The position statement issued by NAPICU confirms that when seclusion is being administered in a designated area that is not in itself a locked or lockable room (ECA for this purpose but see the statement itself for their definition), Practitioners will need to treat this as seclusion and comply with the relevant monitoring, supervision and review requirements stipulated in chapter 26 of the Mental Health Act Code of Practice.
The guidance statement further provides that where seclusion in an ECA extends beyond the 72 hour period, the Administrating Practitioners should consider the degree to which the person’s care and treatment amounts to long term segregation (as defined within chapter 26 of the MHA Code of Practice) and monitor/record accordingly.
The statement goes on to say that when seclusion/segregation utilises a combination of both traditional seclusion in a room and seclusion in an ECA, that, when in the room, the patient must be monitored and assessed as if secluded.
A copy of the guidance note can be found here: http://napicu.org.uk/napicu-seclusion-position-statement/
Whilst the guidance note does not in and of itself carry the same legal weight as the Mental Health Act Code of Practice, it does accord with the Code and providers of services that include the use of segregation and seclusion facilities are encouraged to review their practice in accordance with this guidance note and the Code more generally.
This briefing is for guidance purposes only.

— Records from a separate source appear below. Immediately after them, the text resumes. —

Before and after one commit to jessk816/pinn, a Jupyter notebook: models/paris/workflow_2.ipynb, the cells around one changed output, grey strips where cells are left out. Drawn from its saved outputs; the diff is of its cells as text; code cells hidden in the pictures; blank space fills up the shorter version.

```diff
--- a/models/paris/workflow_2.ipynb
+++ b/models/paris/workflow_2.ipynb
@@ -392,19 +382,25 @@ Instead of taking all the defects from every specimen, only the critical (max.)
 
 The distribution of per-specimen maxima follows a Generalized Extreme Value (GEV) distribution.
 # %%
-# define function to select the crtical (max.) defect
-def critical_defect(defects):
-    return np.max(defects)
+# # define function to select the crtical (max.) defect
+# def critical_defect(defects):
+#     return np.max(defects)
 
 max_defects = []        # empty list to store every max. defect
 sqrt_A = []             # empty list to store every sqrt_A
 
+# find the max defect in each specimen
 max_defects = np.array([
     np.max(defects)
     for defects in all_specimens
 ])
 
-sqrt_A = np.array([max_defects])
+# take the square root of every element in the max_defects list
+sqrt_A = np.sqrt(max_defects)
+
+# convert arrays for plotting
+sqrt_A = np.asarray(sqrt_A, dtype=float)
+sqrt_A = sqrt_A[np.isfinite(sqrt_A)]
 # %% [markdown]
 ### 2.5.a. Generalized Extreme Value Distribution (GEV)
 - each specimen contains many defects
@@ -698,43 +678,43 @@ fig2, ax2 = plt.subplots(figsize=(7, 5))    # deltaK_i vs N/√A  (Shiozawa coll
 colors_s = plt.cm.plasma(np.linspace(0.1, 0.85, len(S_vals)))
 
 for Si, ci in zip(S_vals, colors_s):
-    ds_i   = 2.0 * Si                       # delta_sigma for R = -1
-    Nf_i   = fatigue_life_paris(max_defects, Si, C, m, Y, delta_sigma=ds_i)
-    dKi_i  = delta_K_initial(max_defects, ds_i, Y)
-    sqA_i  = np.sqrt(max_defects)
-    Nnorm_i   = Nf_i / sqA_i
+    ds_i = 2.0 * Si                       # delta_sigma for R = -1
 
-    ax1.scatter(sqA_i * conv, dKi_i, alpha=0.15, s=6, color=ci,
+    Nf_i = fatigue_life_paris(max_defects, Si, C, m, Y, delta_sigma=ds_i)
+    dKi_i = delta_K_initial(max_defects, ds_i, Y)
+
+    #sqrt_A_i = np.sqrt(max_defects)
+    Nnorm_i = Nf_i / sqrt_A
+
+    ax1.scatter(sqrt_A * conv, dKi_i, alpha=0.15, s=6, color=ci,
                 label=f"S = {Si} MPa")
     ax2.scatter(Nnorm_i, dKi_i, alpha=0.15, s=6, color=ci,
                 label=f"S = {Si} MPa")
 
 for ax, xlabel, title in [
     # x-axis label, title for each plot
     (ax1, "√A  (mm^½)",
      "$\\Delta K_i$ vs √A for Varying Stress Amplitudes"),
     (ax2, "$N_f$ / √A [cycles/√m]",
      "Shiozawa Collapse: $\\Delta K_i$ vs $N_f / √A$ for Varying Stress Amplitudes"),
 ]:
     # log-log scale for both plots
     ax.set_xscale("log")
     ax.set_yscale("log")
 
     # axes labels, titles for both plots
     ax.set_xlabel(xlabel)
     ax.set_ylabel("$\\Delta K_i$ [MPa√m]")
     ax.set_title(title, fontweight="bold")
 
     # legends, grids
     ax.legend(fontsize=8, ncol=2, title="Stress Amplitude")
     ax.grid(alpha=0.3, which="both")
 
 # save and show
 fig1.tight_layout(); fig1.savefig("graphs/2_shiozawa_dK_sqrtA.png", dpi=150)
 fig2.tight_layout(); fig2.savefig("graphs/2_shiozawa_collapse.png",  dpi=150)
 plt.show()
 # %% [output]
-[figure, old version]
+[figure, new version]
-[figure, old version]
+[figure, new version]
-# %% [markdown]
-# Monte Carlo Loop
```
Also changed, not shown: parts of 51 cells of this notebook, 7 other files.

RadcliffesLeBrasseur LLP accepts no responsibility or liability whatsoever for any action taken or not taken in relation to this note and recommends that appropriate legal advice be taken having regard to a client's own particular circumstances.